This year, they'll be watching with bated breath. Will the presiding officer, Vice President Mike Pence, resist pressure from President Donald Trump and his supporters to write a new script for the proceedings?
U.S. vice presidents, in their constitutional role as president of the Senate, have long presided over the ceremonial certification of the electoral college vote count, even when it has meant turning the reins over to the opposition (see: Dick Cheney, Jan. 6, 2009; Joe Biden, Jan. 6, 2017).
In fact, two modern vice presidents have overseen the most humbling of certifications - their own election losses.
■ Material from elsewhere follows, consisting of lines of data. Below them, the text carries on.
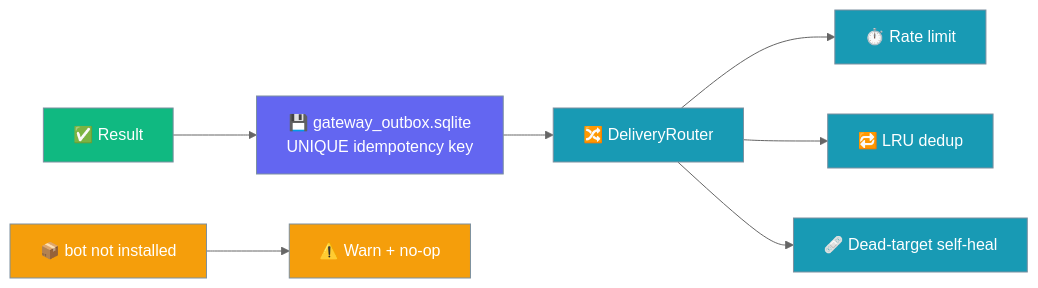
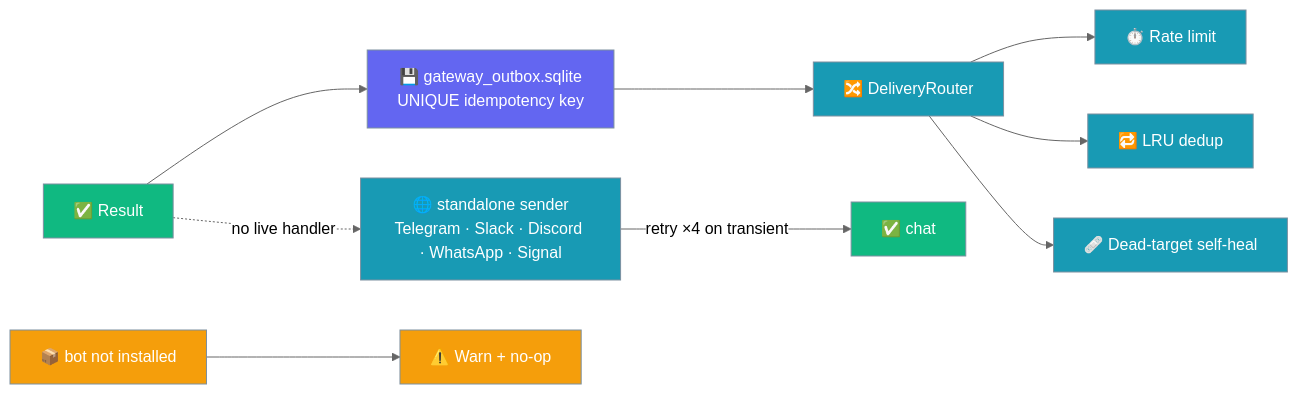
Before and after one commit to MervinPraison/PraisonAIDocs: diagram 15 of 15 in docs/features/scheduler-delivery.mdx, drawn with Mermaid (neutral theme). The commit also changed other lines of this file and 3 other files, not shown here.

First line of the commit message:
docs: standalone WhatsApp + Signal senders and bounded retry for scheduler delivery (fixes #3034)

````diff
--- a/docs/features/scheduler-delivery.mdx
+++ b/docs/features/scheduler-delivery.mdx
@@ -910,19 +962,21 @@
 ```mermaid
 graph LR
     Result[✅ Result] --> Outbox[💾 gateway_outbox.sqlite\nUNIQUE idempotency key]
     Outbox --> Router[🔀 DeliveryRouter]
     Router --> Rate[⏱️ Rate limit]
     Router --> Dedup[🔁 LRU dedup]
     Router --> Heal[🩹 Dead-target self-heal]
+    Result -. no live handler .-> Standalone[🌐 standalone sender<br/>Telegram · Slack · Discord · WhatsApp · Signal]
+    Standalone -- retry ×4 on transient --> Chat[✅ chat]
     Missing[📦 bot not installed] --> NoOp[⚠️ Warn + no-op]
 
     classDef ok fill:#10B981,stroke:#7C90A0,color:#fff
     classDef proc fill:#189AB4,stroke:#7C90A0,color:#fff
     classDef store fill:#6366F1,stroke:#7C90A0,color:#fff
     classDef warn fill:#F59E0B,stroke:#7C90A0,color:#fff
 
-    class Result ok
-    class Router,Rate,Dedup,Heal proc
+    class Result,Chat ok
+    class Router,Rate,Dedup,Heal,Standalone proc
     class Outbox store
     class Missing,NoOp warn
 ```
````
On Jan. 6, 1961, then-Vice President Richard M. Nixon became the first in a century. Massachusetts Sen. John F. Kennedy had beaten him narrowly; plus, many Republicans suspected voter fraud in 11 states, even filing lawsuits in two. (Judges threw both out.) So even though the result of the certification was supposed to be a foregone conclusion, some wondered whether Nixon would really go through with it.
He did, and according to The Washington Post's coverage at the time, he did so jovially.
"Nixon seemed to enjoy doing it," The Post wrote. "Time and again he pumped humor, life and even a little political sense into the nearly two-centuries-old ceremonial."
During the joint session, he asked to make a statement, promising to follow House custom of a one-minute speech, instead of the Senate's unlimited-time rule.
"I do not think we could have a more striking and eloquent example of the stability of our Constitutional system and of the proud tradition of the American people of developing, respecting and honoring institutions of self-government," he said. "In our campaigns, no matter how hard-fought they may be, no matter how close the election may turn out to be, those who lose accept the verdict, and support those who win."
He declared Kennedy the winner and received a standing ovation.
The awkward moment was handled well, but Post correspondent Robert C. Albright's description of the electoral college system that created the situation was unsparing. Perhaps expecting it might be reformed soon, Albright called it "creaky," "archaic," "tired," "no longer dependable" and "America's outworn way of electing its presidents."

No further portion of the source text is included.